--- Task instructions ---
Copy each line of the records below that has "apis" in it.

--- Data ---
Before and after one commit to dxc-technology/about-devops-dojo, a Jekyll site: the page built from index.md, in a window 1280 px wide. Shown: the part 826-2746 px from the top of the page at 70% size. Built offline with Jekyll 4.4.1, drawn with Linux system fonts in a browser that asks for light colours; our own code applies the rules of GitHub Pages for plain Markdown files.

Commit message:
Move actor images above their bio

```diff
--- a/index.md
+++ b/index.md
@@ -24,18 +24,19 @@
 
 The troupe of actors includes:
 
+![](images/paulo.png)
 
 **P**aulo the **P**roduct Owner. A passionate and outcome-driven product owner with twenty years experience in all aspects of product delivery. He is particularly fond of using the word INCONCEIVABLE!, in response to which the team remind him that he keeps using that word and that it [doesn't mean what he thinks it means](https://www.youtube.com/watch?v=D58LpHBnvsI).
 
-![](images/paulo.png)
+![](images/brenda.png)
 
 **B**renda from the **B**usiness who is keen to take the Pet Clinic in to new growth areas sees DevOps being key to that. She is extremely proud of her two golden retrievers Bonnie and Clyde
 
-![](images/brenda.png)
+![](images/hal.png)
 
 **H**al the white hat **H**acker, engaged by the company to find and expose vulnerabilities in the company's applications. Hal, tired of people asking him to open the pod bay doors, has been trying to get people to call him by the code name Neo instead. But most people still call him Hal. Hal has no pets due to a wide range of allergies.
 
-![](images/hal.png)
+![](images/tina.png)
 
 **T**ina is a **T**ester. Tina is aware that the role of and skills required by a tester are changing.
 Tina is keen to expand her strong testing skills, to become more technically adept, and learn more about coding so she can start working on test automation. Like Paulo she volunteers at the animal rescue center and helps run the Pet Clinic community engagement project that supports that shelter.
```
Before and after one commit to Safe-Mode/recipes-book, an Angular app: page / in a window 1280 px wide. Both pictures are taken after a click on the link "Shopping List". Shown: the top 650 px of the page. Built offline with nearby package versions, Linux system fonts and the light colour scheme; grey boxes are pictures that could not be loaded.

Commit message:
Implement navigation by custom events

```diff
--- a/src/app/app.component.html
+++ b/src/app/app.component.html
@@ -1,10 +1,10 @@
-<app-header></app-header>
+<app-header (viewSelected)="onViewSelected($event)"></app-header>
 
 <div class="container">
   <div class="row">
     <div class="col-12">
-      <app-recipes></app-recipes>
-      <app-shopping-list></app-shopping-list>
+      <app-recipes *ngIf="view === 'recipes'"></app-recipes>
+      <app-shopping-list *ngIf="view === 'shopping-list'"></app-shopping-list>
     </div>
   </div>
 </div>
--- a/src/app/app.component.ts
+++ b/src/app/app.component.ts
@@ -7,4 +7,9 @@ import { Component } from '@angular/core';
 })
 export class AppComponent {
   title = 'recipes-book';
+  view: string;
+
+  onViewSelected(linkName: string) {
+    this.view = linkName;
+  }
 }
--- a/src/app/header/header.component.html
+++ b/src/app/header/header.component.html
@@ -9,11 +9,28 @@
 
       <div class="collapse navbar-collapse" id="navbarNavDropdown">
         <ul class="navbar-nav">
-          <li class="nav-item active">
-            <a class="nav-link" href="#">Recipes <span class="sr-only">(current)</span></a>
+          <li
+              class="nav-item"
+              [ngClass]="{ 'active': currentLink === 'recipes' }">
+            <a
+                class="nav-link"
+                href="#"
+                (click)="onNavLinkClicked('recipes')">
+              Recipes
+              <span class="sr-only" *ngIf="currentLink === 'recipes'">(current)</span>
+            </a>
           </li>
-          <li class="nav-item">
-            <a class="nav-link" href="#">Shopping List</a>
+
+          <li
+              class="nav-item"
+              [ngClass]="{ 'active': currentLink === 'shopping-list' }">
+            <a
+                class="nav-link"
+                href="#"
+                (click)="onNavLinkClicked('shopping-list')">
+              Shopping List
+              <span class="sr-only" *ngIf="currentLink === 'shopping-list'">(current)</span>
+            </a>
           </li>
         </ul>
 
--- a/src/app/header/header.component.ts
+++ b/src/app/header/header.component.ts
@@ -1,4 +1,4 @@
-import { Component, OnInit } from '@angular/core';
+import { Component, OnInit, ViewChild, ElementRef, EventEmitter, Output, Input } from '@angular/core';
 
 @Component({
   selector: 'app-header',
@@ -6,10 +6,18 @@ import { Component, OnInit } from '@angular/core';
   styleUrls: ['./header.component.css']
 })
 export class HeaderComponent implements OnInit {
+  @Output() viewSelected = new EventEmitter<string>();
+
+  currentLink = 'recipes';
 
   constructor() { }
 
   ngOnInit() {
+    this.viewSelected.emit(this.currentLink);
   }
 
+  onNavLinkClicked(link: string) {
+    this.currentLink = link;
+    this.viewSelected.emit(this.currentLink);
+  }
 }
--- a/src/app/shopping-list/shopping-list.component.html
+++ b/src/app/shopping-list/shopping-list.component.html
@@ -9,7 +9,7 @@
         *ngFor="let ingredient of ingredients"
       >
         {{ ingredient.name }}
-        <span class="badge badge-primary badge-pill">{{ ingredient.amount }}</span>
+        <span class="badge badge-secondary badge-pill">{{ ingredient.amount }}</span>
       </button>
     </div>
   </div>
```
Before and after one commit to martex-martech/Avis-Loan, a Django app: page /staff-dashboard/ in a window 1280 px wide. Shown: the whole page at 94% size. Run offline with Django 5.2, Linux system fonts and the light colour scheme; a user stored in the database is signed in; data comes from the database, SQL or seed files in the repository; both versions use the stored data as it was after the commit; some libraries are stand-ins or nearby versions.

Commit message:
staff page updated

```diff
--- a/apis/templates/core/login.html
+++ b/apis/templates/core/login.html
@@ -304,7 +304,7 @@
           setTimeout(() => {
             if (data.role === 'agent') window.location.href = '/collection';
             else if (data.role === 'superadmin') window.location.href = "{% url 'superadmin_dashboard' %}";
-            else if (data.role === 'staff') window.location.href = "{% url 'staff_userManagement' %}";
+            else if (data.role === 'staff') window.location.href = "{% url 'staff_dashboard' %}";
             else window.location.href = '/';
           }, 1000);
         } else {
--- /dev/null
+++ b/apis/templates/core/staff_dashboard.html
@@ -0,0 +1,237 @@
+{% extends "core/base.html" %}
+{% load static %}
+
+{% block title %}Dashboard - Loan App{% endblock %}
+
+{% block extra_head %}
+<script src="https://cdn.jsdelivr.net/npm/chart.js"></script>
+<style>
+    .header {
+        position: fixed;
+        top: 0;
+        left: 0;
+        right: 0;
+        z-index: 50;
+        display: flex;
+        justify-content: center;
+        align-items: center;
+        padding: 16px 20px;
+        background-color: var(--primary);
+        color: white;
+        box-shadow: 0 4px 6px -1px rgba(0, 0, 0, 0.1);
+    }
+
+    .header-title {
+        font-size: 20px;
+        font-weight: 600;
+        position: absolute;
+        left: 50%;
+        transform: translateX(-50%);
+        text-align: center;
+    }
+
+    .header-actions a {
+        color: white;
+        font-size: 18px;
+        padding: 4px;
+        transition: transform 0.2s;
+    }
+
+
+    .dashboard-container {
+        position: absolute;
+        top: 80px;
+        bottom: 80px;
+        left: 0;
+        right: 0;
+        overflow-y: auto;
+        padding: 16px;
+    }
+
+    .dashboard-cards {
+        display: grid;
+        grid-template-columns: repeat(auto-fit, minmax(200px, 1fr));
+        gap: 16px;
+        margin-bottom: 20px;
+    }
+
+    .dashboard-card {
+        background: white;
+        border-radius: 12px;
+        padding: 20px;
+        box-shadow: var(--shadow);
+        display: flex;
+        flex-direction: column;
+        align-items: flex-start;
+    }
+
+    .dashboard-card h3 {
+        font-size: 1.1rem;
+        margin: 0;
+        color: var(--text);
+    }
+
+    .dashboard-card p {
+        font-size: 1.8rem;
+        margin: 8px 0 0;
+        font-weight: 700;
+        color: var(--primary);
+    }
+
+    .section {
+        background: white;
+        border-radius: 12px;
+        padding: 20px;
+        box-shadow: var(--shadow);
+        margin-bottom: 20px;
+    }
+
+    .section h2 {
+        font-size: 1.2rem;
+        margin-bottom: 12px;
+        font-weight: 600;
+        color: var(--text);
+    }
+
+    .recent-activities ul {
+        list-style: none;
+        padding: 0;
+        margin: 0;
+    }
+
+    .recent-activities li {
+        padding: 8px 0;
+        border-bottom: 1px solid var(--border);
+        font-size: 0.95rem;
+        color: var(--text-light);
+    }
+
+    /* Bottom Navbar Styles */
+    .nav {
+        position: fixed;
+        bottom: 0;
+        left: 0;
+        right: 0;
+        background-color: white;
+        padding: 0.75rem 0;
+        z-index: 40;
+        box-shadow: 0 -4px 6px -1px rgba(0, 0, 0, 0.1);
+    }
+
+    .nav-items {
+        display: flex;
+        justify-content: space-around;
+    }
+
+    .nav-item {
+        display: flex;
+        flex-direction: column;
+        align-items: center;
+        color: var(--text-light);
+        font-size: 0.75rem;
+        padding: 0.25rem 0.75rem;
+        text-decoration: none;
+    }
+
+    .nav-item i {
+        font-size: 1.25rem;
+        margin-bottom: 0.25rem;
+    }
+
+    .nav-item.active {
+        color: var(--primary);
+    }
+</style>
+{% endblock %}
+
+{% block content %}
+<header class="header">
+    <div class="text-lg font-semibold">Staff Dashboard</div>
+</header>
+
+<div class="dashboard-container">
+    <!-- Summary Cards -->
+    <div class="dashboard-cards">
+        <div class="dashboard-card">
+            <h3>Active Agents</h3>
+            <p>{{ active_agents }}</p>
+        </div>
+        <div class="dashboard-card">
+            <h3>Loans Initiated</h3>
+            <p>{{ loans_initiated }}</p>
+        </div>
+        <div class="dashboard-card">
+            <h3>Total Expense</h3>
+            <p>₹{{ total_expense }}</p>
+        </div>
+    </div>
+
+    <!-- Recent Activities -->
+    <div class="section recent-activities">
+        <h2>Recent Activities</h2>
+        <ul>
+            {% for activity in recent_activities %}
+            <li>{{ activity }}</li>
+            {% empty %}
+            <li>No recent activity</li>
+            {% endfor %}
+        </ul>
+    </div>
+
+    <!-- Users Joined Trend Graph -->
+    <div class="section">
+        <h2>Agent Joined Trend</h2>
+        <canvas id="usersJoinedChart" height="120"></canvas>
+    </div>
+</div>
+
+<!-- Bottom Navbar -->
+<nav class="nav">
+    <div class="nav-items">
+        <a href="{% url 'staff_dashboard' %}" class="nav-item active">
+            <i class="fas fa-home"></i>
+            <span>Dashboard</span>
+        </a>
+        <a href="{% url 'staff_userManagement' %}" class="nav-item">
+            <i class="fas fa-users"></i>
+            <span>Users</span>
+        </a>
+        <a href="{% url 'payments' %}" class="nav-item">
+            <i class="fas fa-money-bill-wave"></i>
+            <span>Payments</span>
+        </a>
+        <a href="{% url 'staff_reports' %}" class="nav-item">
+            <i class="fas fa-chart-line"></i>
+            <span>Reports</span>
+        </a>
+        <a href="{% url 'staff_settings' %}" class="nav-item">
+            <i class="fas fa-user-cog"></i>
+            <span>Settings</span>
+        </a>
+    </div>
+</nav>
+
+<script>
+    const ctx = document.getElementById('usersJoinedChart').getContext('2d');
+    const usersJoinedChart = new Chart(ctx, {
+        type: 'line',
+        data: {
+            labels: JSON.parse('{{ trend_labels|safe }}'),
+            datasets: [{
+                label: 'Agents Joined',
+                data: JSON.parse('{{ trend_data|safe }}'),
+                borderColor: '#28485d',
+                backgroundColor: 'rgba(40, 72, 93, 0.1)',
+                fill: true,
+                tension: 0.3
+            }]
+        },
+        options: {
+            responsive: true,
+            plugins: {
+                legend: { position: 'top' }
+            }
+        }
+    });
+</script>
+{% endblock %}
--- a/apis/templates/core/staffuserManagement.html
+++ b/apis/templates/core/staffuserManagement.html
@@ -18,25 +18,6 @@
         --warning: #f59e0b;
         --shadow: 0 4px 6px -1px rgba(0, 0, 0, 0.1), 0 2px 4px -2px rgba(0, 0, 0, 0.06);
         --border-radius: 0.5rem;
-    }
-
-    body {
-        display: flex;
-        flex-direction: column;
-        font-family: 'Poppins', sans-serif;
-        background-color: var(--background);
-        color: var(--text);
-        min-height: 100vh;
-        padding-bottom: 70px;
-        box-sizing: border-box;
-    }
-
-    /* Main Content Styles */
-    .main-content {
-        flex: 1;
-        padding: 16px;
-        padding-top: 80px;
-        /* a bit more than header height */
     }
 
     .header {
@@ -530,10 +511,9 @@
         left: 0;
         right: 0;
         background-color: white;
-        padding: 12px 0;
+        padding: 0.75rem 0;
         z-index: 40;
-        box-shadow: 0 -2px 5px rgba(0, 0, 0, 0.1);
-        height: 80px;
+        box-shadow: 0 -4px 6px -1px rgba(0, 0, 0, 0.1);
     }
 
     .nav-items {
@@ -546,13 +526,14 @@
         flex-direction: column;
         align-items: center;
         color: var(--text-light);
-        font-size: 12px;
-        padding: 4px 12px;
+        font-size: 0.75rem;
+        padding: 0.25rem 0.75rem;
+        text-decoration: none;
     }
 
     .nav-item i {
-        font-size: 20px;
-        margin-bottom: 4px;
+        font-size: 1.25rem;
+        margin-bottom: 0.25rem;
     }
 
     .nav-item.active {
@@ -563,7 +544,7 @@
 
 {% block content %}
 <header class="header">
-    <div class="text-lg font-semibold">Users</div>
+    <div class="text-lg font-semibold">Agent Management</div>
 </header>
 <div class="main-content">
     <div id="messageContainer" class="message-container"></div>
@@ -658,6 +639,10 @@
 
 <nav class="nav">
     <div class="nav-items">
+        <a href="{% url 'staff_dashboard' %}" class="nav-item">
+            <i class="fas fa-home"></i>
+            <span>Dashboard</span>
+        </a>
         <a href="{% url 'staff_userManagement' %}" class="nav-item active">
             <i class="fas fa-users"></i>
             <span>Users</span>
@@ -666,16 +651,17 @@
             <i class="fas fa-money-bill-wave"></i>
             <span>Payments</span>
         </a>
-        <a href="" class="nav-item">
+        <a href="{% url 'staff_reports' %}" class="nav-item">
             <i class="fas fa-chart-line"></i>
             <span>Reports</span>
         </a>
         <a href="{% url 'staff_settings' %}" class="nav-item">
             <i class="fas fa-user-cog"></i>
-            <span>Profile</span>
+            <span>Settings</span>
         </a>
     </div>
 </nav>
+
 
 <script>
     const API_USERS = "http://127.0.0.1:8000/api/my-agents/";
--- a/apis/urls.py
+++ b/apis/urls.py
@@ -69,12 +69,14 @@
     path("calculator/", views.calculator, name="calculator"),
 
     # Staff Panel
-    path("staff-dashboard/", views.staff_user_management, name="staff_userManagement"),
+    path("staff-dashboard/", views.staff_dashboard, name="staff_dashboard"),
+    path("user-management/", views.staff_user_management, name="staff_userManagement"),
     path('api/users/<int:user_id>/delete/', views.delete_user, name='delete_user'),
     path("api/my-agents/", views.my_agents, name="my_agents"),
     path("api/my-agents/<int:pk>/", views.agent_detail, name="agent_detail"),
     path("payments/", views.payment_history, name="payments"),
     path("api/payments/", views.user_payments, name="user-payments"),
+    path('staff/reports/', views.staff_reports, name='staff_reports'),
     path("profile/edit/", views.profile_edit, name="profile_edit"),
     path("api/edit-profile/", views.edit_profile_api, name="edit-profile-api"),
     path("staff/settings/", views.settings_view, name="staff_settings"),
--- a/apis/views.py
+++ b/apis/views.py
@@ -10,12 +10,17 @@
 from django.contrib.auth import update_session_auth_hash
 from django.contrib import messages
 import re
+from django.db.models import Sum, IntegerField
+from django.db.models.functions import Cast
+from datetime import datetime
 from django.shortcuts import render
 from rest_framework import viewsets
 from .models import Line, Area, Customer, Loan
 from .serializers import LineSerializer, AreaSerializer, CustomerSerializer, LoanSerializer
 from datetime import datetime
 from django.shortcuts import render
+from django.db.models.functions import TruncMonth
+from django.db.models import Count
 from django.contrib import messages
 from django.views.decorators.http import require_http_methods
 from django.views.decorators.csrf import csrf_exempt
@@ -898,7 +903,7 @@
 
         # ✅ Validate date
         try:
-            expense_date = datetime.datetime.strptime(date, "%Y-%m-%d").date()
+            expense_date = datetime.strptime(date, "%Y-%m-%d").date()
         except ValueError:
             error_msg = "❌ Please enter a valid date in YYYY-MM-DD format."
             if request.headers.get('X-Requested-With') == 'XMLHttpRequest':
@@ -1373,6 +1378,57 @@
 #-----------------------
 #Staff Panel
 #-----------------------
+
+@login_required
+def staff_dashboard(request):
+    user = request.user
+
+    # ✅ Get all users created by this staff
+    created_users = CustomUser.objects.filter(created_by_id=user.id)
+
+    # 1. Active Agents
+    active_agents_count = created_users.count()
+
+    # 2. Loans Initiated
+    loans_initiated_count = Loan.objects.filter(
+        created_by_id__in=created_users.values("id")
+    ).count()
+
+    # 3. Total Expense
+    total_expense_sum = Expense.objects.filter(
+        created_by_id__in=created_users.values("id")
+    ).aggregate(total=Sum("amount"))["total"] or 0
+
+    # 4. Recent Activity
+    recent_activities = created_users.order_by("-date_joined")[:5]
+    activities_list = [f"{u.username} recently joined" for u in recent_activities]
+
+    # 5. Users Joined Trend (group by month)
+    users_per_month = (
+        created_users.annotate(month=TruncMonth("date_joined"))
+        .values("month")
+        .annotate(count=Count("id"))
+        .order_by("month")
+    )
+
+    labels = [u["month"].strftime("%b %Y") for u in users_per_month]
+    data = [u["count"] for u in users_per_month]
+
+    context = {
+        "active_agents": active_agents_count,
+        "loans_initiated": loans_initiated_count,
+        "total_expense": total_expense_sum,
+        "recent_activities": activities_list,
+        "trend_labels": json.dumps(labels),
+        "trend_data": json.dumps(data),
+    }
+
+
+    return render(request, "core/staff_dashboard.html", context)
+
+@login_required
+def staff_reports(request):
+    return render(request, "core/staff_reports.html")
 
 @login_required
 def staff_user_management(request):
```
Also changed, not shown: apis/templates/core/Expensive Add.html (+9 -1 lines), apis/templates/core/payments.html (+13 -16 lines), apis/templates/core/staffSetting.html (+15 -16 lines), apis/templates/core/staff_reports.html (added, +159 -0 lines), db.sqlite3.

--- Final answer ---
--- a/apis/templates/core/login.html
+++ b/apis/templates/core/login.html
+++ b/apis/templates/core/staff_dashboard.html
--- a/apis/templates/core/staffuserManagement.html
+++ b/apis/templates/core/staffuserManagement.html
--- a/apis/urls.py
+++ b/apis/urls.py
--- a/apis/views.py
+++ b/apis/views.py
Also changed, not shown: apis/templates/core/Expensive Add.html (+9 -1 lines), apis/templates/core/payments.html (+13 -16 lines), apis/templates/core/staffSetting.html (+15 -16 lines), apis/templates/core/staff_reports.html (added, +159 -0 lines), db.sqlite3.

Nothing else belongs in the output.